Since I was able to sit still and listen, I have been fascinated by my Nanny's (grandma in the northern states) incredible adventures of survival during the Great Depression. Stories that weaved us through the reality of an age you and I couldn't even pretend to imagine in this modern day. Similar to Steinbeck's meticulous imagery, but far more entertaining, my Nanny could fill eyes wide with amazement, painting incredible pictures of loss, human resilience, community and faith. Holding sacred in time, a slice of history that has forever defined our nation. The Industrial Revolution has changed consumerism, agriculture, and the character of our world forever. In so many ways, our lives have drastically improved because of advances in technology and a more efficient system of trade and commerce. In other ways, every giant step we took forward, left a tiny piece of something uniquely special, behind.
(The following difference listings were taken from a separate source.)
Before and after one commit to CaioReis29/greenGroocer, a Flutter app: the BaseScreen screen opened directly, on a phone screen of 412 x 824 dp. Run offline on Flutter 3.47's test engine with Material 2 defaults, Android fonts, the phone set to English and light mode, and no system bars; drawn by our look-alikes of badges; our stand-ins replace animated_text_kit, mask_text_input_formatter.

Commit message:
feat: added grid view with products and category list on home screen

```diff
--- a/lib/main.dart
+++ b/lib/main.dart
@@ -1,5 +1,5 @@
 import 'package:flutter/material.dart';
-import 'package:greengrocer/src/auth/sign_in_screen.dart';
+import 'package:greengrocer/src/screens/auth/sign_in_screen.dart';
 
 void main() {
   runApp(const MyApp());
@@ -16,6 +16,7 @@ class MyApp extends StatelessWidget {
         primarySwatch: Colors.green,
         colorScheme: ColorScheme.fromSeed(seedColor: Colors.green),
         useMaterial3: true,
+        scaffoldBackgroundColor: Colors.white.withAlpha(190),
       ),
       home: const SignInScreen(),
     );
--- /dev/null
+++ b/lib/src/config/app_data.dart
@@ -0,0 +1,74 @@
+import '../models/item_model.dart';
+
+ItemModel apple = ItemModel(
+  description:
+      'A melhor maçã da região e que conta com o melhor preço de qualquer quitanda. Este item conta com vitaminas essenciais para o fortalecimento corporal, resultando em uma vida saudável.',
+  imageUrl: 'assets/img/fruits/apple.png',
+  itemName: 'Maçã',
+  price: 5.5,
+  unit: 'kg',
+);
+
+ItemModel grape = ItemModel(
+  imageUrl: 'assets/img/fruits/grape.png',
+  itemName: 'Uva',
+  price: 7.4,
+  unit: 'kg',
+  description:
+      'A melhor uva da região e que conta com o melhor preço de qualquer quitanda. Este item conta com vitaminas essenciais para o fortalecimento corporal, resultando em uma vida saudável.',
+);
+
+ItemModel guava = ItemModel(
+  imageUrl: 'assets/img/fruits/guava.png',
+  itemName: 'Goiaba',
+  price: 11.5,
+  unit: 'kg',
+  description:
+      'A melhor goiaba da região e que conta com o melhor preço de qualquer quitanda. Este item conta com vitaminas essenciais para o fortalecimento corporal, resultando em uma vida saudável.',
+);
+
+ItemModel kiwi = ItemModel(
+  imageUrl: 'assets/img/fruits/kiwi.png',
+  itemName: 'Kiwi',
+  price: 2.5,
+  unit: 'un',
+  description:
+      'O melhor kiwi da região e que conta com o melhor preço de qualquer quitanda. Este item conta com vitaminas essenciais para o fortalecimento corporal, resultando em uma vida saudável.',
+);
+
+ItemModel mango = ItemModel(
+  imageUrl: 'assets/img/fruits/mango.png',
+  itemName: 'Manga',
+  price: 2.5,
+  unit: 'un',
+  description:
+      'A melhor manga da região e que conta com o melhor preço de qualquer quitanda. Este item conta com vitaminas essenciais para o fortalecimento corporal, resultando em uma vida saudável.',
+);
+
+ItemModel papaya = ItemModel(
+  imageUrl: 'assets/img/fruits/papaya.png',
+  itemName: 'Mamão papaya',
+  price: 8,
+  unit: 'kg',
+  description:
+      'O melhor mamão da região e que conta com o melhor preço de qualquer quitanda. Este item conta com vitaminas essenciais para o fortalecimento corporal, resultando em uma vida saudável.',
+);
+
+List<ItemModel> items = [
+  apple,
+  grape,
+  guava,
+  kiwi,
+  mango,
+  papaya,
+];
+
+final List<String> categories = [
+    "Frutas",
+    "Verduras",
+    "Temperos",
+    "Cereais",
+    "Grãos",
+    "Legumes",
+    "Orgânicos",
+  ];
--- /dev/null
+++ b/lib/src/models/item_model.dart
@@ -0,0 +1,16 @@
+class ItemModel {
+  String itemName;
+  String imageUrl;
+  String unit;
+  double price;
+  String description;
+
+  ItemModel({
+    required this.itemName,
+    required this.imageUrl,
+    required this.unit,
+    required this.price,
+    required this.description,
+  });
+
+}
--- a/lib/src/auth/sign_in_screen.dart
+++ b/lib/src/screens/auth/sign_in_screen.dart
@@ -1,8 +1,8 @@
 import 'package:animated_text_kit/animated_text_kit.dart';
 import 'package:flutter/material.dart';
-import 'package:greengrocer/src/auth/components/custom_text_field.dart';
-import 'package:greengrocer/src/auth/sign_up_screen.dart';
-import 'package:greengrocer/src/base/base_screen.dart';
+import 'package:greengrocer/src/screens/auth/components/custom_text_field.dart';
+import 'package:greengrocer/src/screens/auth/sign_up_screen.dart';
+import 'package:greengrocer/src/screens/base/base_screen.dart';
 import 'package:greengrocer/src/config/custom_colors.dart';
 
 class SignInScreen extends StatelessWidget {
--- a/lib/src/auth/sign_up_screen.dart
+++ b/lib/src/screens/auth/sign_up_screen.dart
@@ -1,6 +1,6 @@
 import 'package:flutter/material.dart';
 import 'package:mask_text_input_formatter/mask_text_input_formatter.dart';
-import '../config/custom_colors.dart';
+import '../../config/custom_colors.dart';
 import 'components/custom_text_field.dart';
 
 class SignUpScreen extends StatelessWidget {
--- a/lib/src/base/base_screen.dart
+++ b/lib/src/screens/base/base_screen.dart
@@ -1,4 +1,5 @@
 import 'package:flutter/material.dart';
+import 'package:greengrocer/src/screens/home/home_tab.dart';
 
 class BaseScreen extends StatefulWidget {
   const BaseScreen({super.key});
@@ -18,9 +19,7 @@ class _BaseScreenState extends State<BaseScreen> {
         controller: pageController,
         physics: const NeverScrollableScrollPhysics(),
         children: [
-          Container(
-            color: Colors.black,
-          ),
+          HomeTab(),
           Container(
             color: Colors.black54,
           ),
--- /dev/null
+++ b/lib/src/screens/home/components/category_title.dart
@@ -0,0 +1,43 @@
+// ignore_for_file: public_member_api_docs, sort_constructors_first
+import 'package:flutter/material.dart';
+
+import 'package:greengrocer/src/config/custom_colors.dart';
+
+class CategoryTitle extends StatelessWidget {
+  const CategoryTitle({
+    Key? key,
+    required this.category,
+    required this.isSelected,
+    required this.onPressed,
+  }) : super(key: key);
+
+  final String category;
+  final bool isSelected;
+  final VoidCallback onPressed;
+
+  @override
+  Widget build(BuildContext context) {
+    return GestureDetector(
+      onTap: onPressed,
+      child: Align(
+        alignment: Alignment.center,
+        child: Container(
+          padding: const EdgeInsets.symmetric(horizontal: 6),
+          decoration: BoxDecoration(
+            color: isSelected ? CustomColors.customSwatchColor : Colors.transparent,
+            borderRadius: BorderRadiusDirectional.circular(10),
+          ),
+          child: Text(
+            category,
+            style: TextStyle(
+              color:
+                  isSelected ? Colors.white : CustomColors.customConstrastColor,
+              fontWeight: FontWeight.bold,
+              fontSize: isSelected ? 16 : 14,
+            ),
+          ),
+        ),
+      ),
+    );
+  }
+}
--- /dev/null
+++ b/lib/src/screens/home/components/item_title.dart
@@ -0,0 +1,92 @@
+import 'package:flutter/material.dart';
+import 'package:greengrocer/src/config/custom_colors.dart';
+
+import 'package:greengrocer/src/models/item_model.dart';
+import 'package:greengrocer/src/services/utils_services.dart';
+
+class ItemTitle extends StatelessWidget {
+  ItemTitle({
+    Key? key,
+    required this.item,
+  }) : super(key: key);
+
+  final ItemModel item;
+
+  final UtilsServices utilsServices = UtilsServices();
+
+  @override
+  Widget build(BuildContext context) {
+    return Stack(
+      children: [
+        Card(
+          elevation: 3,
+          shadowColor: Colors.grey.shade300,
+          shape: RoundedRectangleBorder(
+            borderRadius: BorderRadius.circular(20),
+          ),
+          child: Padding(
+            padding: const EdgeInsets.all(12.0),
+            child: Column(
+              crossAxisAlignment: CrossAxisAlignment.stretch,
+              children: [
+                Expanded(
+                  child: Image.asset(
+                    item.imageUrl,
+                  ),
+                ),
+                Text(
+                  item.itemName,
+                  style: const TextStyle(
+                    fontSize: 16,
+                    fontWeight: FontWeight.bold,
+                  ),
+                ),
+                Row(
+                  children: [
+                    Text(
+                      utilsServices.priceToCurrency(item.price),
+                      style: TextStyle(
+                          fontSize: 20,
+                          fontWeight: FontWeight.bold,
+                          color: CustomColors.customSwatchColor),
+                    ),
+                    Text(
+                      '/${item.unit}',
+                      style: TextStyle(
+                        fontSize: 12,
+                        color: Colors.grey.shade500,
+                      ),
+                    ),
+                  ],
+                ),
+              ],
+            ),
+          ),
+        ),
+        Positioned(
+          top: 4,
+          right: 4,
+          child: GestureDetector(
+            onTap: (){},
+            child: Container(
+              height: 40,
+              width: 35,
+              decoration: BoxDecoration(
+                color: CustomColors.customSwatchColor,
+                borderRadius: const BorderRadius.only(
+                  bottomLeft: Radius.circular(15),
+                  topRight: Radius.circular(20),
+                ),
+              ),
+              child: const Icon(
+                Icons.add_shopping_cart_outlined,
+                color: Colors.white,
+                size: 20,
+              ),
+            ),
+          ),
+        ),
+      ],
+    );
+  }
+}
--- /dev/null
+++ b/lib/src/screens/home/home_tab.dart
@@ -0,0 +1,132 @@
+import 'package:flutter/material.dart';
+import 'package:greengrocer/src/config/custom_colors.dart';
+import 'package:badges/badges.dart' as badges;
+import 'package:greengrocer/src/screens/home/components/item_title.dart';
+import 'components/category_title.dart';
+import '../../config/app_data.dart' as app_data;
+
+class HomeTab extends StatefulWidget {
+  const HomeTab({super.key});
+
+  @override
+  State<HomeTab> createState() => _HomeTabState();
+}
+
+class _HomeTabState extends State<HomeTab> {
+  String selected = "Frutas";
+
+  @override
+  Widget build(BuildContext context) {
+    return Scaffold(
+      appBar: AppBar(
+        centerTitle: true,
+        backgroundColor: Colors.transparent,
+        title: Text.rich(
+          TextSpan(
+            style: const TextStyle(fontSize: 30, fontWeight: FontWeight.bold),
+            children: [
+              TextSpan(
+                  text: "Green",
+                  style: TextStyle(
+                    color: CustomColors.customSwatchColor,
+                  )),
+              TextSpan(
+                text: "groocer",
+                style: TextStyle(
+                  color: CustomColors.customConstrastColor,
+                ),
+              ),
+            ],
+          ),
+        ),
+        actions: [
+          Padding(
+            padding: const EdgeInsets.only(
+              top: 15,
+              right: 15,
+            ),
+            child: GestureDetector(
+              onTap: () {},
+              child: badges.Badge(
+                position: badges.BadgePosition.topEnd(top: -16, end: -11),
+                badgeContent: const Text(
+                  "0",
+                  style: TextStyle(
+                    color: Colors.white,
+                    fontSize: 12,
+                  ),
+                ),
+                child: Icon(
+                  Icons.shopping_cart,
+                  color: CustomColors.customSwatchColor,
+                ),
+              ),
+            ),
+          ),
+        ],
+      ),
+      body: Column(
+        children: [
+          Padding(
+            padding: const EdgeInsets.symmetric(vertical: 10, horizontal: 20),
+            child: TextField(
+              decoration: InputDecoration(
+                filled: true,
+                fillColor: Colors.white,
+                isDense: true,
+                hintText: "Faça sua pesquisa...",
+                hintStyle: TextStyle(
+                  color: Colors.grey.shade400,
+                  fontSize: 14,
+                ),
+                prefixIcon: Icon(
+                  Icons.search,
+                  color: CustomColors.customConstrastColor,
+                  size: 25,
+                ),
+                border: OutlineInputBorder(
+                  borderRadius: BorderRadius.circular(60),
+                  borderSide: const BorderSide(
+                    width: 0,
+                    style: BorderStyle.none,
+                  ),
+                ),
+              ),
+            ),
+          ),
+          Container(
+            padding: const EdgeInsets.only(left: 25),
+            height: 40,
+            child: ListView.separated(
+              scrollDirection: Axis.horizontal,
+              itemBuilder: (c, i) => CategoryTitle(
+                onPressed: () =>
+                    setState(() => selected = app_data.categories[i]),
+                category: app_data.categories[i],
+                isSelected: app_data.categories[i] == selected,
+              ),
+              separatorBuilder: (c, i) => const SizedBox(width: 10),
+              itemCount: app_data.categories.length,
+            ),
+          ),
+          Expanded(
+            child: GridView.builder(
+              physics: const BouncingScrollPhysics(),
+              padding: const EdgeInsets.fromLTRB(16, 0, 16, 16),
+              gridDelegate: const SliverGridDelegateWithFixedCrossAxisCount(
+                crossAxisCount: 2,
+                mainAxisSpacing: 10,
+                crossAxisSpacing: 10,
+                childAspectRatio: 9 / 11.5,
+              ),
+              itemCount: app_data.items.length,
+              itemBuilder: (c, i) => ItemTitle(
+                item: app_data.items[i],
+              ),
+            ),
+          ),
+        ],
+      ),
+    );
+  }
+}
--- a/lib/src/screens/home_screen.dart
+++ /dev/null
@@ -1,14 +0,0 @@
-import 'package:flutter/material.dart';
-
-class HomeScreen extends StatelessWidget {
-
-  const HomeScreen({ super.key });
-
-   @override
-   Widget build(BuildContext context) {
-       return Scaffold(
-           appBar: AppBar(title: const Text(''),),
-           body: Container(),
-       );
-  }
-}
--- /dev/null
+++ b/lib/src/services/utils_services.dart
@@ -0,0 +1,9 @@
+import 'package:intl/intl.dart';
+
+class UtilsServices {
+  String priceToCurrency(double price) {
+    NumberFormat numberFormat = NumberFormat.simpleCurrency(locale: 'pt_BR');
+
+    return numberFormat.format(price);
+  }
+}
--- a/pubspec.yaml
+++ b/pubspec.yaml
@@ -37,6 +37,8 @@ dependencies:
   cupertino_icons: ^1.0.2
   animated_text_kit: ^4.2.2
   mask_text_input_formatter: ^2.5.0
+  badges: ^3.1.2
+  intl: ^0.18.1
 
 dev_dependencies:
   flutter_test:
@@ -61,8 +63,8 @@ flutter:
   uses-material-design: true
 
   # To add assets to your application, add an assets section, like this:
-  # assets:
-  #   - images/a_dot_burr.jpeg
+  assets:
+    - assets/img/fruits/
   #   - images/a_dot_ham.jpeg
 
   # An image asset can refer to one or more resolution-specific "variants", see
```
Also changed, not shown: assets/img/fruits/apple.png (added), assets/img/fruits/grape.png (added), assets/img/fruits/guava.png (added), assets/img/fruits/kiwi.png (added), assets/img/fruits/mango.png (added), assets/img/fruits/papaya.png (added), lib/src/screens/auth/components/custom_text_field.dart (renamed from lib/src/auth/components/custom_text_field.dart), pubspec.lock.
The startling truth is, the tiny piece of special might have been our resourcefulness. I found myself in awe of my grandmother's stories, mostly because they seemed too unbelievable to be true! What do you mean you made your own stewed tomatoes?! Why couldn't you just go to aisle 5 in the super market and buy the can labeled "stewed tomatoes"? Honestly, as a child I thought she was messing with me most of the time. It wasn't until I was much older that I learned to appreciate the brilliance of an era left in the wake of mass production and revolution in industry. My true appreciation was revealed the day I became a desperate mother, looking for answers. I have since accepted that the price we pay for our quick trip to aisle 5, is quit simply, our control. We no longer have control over the ingredients in our products, the chemicals in our food chain, or the materials used to manufacture our goods. We have simply traded in our independence for convenience.
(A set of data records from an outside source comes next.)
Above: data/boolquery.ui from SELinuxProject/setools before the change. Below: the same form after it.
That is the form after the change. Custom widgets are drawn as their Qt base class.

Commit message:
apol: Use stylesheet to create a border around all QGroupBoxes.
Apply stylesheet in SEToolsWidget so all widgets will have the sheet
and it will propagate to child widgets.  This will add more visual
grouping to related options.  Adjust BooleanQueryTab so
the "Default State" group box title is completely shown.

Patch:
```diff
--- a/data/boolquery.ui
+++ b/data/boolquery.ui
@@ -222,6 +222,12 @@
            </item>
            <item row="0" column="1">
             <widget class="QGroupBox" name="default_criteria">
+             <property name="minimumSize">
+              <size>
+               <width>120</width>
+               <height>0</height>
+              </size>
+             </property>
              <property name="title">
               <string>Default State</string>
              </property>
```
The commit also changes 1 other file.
Well, I want restored balance. I want to keep those things that have been great about our progressive nature and regain those special things left behind. And I'm doing this one ailment, product and meal at a time.
Nanny's Stewed Tomatoes:
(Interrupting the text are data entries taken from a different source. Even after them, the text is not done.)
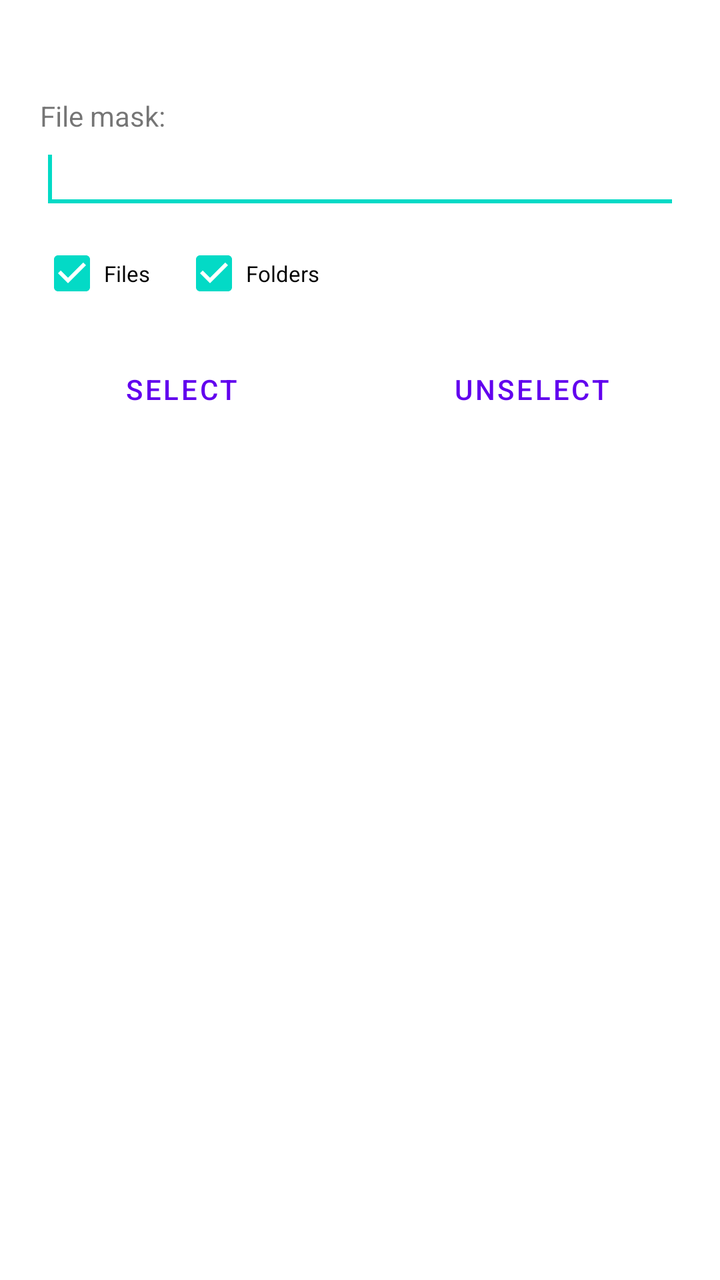
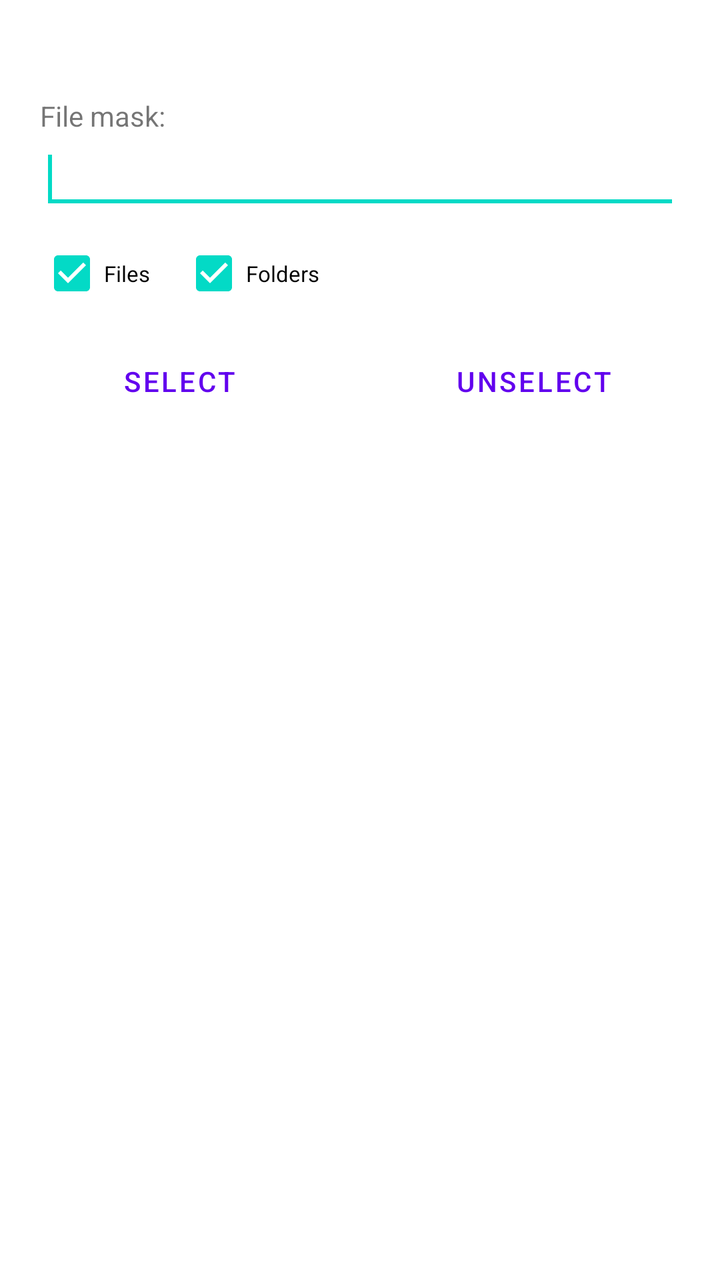

The first picture is an Android layout as it rendered before a commit; the second is the same layout after the commit. The layout source and the unified diff follow.
<!-- AndroidManifest.xml: fallback theme Theme.MaterialComponents.DayNight.NoActionBar -->
<!-- res/layout/select_unselect.xml -->
<?xml version="1.0" encoding="UTF-8"?>
<LinearLayout xmlns:android="http://schemas.android.com/apk/res/android"
    android:layout_width="fill_parent"
    android:layout_height="wrap_content"
    android:orientation="vertical">

    <TextView
        android:id="@+id/dlg_title"
        android:layout_height="wrap_content"
        android:layout_width="fill_parent"
        android:layout_marginTop="16dip"
        android:layout_marginLeft="20dip"
        android:layout_marginRight="20dip"
        android:layout_marginBottom="8dip"
        android:textAppearance="?android:attr/textAppearanceMedium"
        android:textStyle="bold"
        android:gravity="left"
        />

    <TextView
        android:id="@+id/prompt"
        android:layout_height="wrap_content"
        android:layout_width="fill_parent"
        android:layout_marginLeft="20dip"
        android:layout_marginRight="20dip"
        android:gravity="left"
        android:text="@string/filemask"
        />

    <EditText
        android:id="@+id/edit_field"
        android:layout_height="wrap_content"
        android:layout_width="fill_parent"
        android:layout_marginLeft="20dip"
        android:layout_marginRight="20dip"
        android:scrollHorizontally="true"
        android:inputType="textUri"
        android:autoText="false"
        android:capitalize="none"
        android:gravity="fill_horizontal">
        <requestFocus/>
    </EditText>

    <LinearLayout
        android:layout_width="wrap_content"
        android:layout_height="wrap_content"
        android:layout_marginLeft="20dip"
        android:layout_marginTop="4dip"
        android:orientation="horizontal">

        <CheckBox
            android:id="@+id/for_files"
            android:layout_width="wrap_content"
            android:layout_height="wrap_content"
            android:textSize="11sp"
            android:checked="true"
            android:text="@string/for_files" />

        <CheckBox
            android:id="@+id/for_dirs"
            android:layout_width="wrap_content"
            android:layout_height="wrap_content"
            android:layout_marginLeft="16dip"
            android:textSize="11sp"
            android:checked="true"
            android:text="@string/for_dirs" />

    </LinearLayout>

    
    <LinearLayout
        android:layout_width="fill_parent"
        android:layout_height="wrap_content"
        android:layout_marginTop="10dip"
        android:layout_marginLeft="10dip"
        android:layout_marginRight="10dip"
        android:layout_marginBottom="6dip"
        android:gravity="center_horizontal"
        android:orientation="horizontal" >

        <Button style="?android:attr/buttonBarButtonStyle"
            android:id="@+id/action_select"
            android:layout_width="wrap_content"
            android:layout_height="wrap_content"
            android:layout_marginEnd="10dip"
            android:layout_weight="1"
            android:text="@string/dialog_select"
            />

        <Button style="?android:attr/buttonBarButtonStyle"
            android:id="@+id/action_unselect"
            android:layout_width="wrap_content"
            android:layout_height="wrap_content"
            android:layout_weight="1"
            android:text="@string/dialog_unselect"
            />

    </LinearLayout>
</LinearLayout>
<!-- resources referenced by this layout -->
<resources>
  <string name="dialog_select">Select</string>
  <string name="dialog_unselect">Unselect</string>
  <string name="filemask">File mask:</string>
  <string name="for_dirs">Folders</string>
  <string name="for_files">Files</string>
</resources>

<!-- the commit's change to res/layout/select_unselect.xml (unified diff, before → after) -->
@@ -67,14 +67,10 @@
 
     </LinearLayout>
 
-    
     <LinearLayout
         android:layout_width="fill_parent"
         android:layout_height="wrap_content"
-        android:layout_marginTop="10dip"
-        android:layout_marginLeft="10dip"
-        android:layout_marginRight="10dip"
-        android:layout_marginBottom="6dip"
+        android:layout_margin="6dip"
         android:gravity="center_horizontal"
         android:orientation="horizontal" >
 
@@ -82,7 +78,7 @@
             android:id="@+id/action_select"
             android:layout_width="wrap_content"
             android:layout_height="wrap_content"
-            android:layout_marginEnd="10dip"
+            android:layout_marginEnd="6dip"
             android:layout_weight="1"
             android:text="@string/dialog_select"
             />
1/2 diced backyard bell pepper OR onion (or both)
1-2 diced backyard jalapenos (you can substitute celery if you're a wimp)
1 tsp Sea Salt
A dash of pepper
1 tbsp of raw cane sugar
2 cups of water or chicken broth
A year ago, I planted my first backyard garden. I made a list of the vegetables we eat most often. I used the phenomenal resource of the internet and researched fall gardening. It turns out, it's really not that complicated after all! Once you have the foundation built and the seeds planted, you can maintain a garden with less than 10 minutes of effort a day. I will be posting more specific information about my vegetables of choice, the dimensions of the containers and some helpful newbie tips (some I learned the hard way) very soon!!
**A special thanks to my in-laws and their super awesome country-livin' skills for my incredible new produce department :)
Life on a budget